Americans are at once supportive of health care reform yet broadly suspicious of its impact -- keeping the issue as much a political challenge as it was in the last attempt at wholesale change 16 years ago.
The chief obstacle to reform is that large majorities are satisfied with their current care and coverage; most, albeit fewer, also call their costs tolerable. Dissatisfaction with the system overall, and worry about future costs, are countered by broad concerns that change could worsen the quality, choice and coverage most Americans enjoy now.
The result: pushback works.
Sixty-two percent in this new ABC News/Washington Post poll, for example, support creating a government-funded entity to offer health insurance to those who don't get it elsewhere, a cornerstone of the plans now under discussion. But if that caused many private insurers to go out of business because they couldn't compete -- as critics charge -- support plummets to 37 percent.
- An overwhelming 70 percent oppose taxing benefits worth over $17,000 a year, a funding mechanism under discussion. (Raising income taxes on the wealthy, as usual, is far more popular.)
- Fifty-eight percent don't buy President Obama's pledge that reform can occur without forcing people to make undesired changes in their current coverage.
- The public splits about evenly, 49-47 percent, on another basic element, requiring all Americans to have health insurance. That varies widely, though -- as high as 70 percent support, as low as 44 percent -- depending on the terms of such a requirement.
- About eight in 10 are concerned that reform may reduce their quality, coverage and choice of care, and increase their costs, government bureaucracy and the federal deficit, with anywhere from 51 to 62 percent "very" worried about each of these.
While such views aren't fatal to reform, they underscore its challenges: Critical mass for change generally occurs when Americans are unhappy with current conditions, not only worried about the future. And in this poll 83 percent are very or somewhat satisfied with the quality of their care, 81 percent of insured adults are satisfied with their coverage, and 55 percent of Americans (61 percent of the insured) rate their costs positively.
This poll supports the upcoming ABC News special on health care reform, "Questions for the President: Prescription for America," anchored from the White House by Diane Sawyer and Charles Gibson, airing at 10 p.m. Eastern on Wednesday, June 24.
CHANGE -- There is countervailing impetus for change. Far fewer Americans, 43 percent, are satisfied with "the overall health care system in this country," with a mere 10 percent "very" satisfied.
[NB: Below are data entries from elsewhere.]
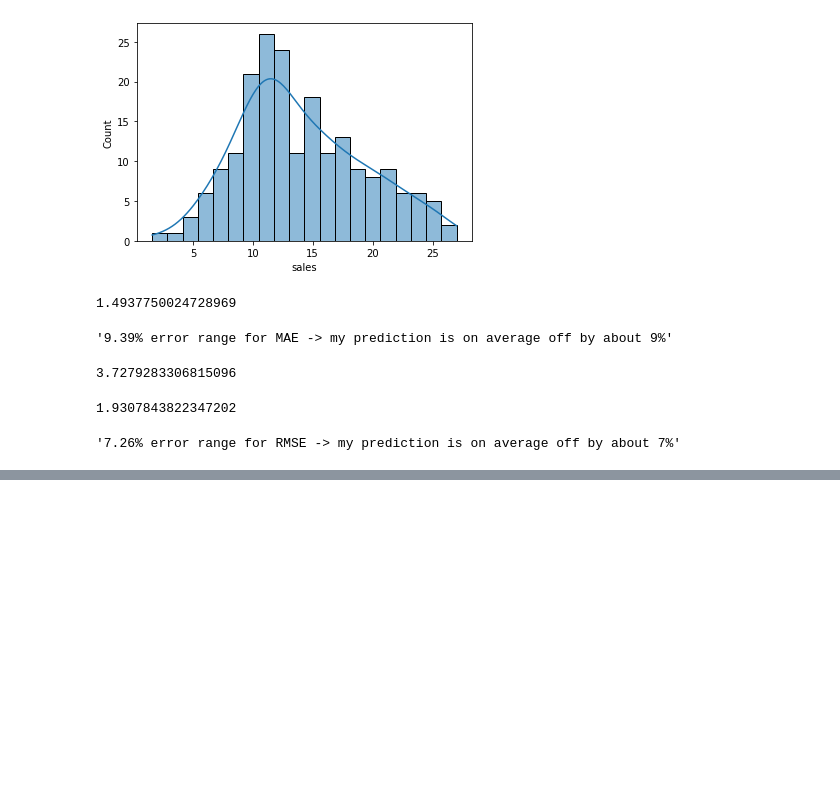
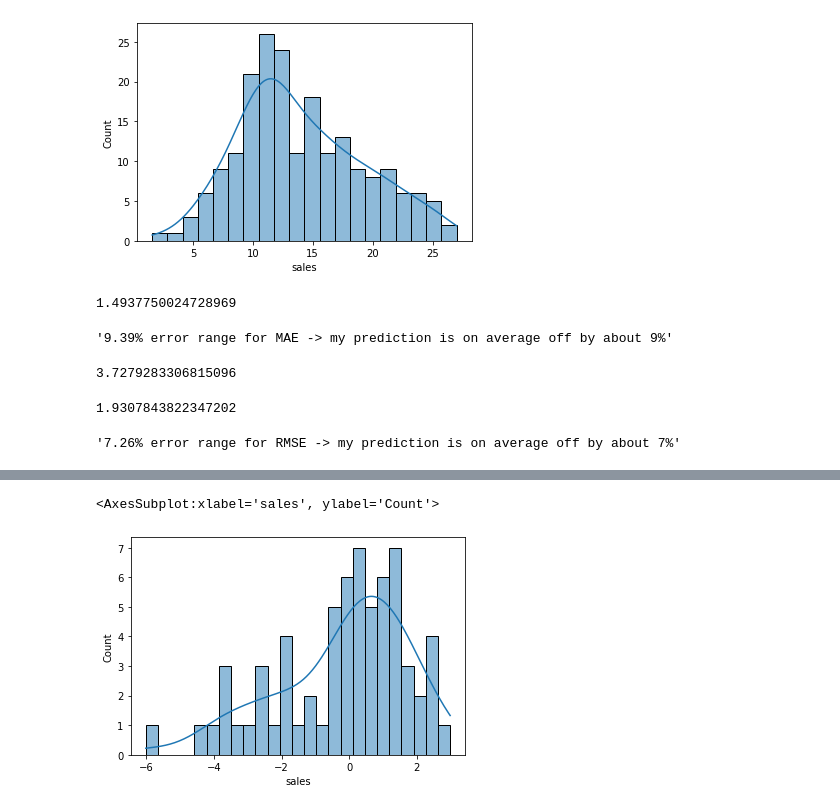
Before and after one commit to luiul/statistics-meets-logistics, a Jupyter notebook: prep-linear-regression-models/lr2-scikit-learn.ipynb, the cells around one changed output, grey strips where cells are left out. Drawn from its saved outputs; the diff is of its cells as text; code cells hidden in the pictures; blank space fills up the shorter version.

```diff
--- a/prep-linear-regression-models/lr2-scikit-learn.ipynb
+++ b/prep-linear-regression-models/lr2-scikit-learn.ipynb
@@ -172,3 +172,5 @@ f"{df['sales'].mean()/rmse:.2f}% error range for RMSE -> my prediction is on ave
 '7.26% error range for RMSE -> my prediction is on average off by about 7%'
 # %%
 # it is recommended to use both the MAE & RMSE -> check to see if on average we're doing good & make sure the prediction is not far off for some data poinst
+# %%
+residuals = (y_test-pred)
@@ -174,0 +198,8 @@ f"{df['sales'].mean()/rmse:.2f}% error range for RMSE -> my prediction is on ave
+# %%
+sns.histplot(data=residuals, kde=True,bins=25)
+
+# the mean should be close to zero for the KDE
+# here we overshoot the zero and the curve is skewed one way, but not by much
+# %% [output]
+<AxesSubplot:xlabel='sales', ylabel='Count'>
+[figure, added]
```
Also changed, not shown: parts of 21 cells of this notebook, 8 other files.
A whopping 85 percent are concerned about their future costs, with 59 percent "very" concerned.
And there are specific measures of reform -- an employer mandate and required coverage of pre-existing conditions, for instance -- that earn broad support.
Perhaps most persuasively, the public by 58 percent to 39 percent says health care reform is "necessary to control costs and expand coverage" rather than believing it "will do more harm than good." But fewer feel "strongly" that it's necessary -- 34 percent.